> [Work to be completed]:
From the material below, copy each line that holds the word "templates".

> [Exercise materials]:

────────────────

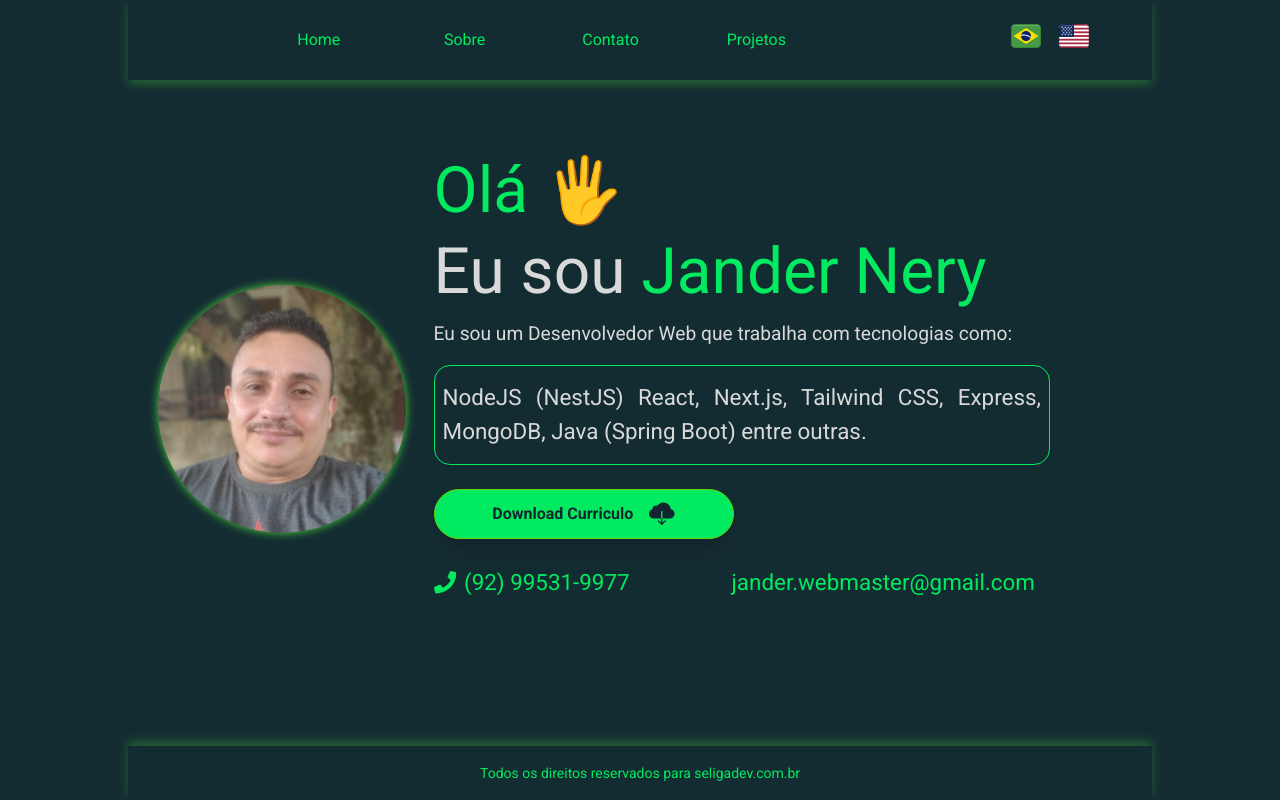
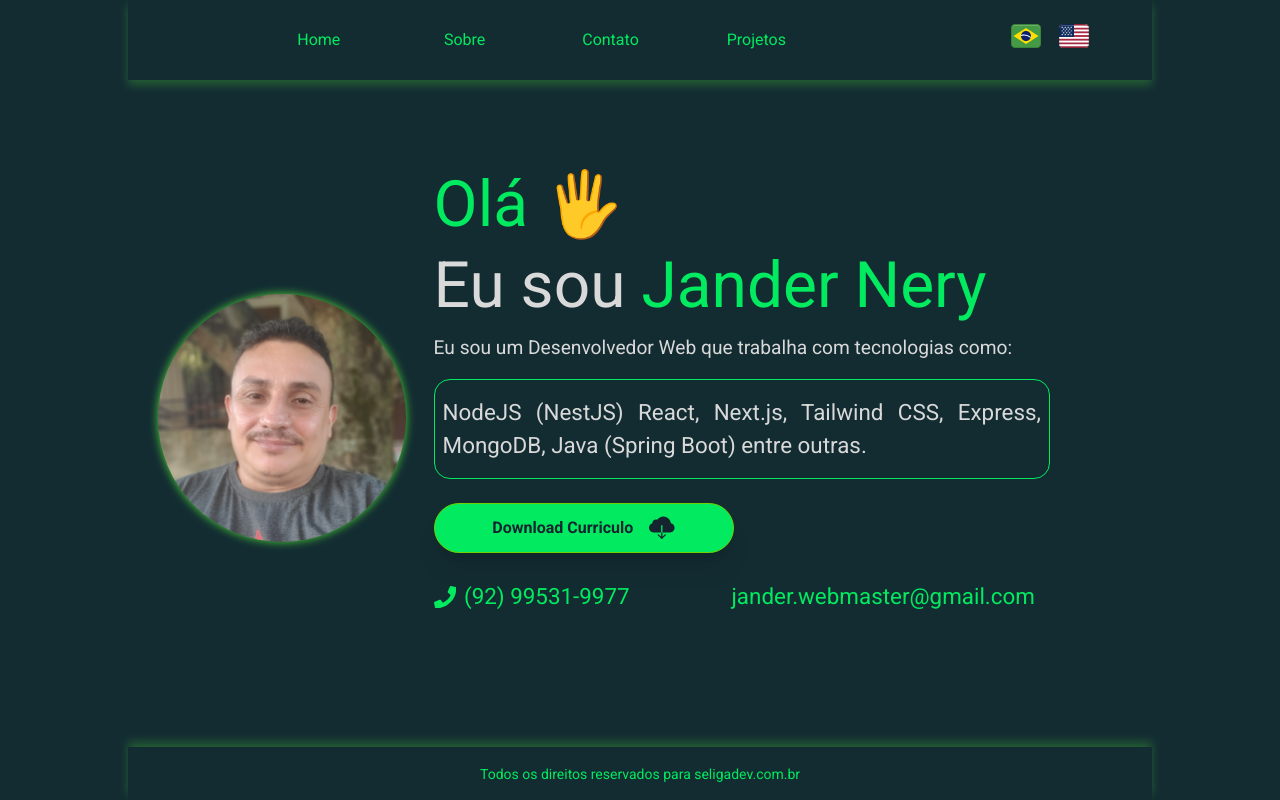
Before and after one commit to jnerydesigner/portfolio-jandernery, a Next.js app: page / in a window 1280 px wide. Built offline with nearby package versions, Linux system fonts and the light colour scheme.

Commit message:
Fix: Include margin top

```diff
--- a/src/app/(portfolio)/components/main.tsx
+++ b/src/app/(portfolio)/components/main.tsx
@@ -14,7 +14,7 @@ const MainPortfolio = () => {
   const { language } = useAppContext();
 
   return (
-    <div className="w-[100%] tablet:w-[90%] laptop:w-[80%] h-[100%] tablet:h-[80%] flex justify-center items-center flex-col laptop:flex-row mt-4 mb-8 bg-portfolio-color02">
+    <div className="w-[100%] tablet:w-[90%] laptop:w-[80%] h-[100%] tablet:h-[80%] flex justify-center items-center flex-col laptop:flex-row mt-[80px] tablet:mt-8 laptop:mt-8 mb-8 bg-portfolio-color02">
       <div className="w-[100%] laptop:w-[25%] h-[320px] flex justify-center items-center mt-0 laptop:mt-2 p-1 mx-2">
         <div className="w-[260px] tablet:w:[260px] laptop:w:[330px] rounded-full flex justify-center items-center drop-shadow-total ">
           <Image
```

────────────────

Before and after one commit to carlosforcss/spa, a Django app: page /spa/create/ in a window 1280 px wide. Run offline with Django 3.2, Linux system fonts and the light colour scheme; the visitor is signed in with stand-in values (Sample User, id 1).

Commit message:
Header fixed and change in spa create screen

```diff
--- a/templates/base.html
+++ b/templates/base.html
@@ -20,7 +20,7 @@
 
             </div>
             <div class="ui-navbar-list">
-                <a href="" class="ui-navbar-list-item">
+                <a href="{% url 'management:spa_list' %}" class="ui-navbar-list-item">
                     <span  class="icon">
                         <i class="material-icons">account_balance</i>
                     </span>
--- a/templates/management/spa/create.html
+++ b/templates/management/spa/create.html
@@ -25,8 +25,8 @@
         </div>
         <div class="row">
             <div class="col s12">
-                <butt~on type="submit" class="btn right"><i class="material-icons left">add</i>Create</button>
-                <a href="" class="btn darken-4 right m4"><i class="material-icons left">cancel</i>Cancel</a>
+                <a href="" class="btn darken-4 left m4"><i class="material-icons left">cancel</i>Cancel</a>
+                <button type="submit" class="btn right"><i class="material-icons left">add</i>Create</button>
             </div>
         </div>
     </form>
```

────────────────

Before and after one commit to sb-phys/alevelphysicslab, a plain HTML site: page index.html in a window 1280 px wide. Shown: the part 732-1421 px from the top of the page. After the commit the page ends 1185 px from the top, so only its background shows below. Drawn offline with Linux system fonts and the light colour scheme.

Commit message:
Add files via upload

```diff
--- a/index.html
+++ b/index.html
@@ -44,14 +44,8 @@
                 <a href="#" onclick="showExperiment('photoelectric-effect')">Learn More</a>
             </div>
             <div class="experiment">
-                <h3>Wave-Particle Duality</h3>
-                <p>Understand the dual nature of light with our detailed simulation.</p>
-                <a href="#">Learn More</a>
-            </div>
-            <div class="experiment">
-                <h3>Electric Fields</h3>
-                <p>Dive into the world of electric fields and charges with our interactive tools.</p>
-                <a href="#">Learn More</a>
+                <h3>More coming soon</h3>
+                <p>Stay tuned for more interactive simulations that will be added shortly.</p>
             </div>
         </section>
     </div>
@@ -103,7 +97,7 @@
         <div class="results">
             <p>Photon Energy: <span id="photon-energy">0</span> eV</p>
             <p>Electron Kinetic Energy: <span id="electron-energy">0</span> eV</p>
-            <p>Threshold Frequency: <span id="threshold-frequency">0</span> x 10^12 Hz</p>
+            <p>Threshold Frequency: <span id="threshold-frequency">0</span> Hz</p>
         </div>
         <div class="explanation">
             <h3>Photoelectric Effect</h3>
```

────────────────

> [Solution below]:
--- a/templates/base.html
+++ b/templates/base.html
--- a/templates/management/spa/create.html
+++ b/templates/management/spa/create.html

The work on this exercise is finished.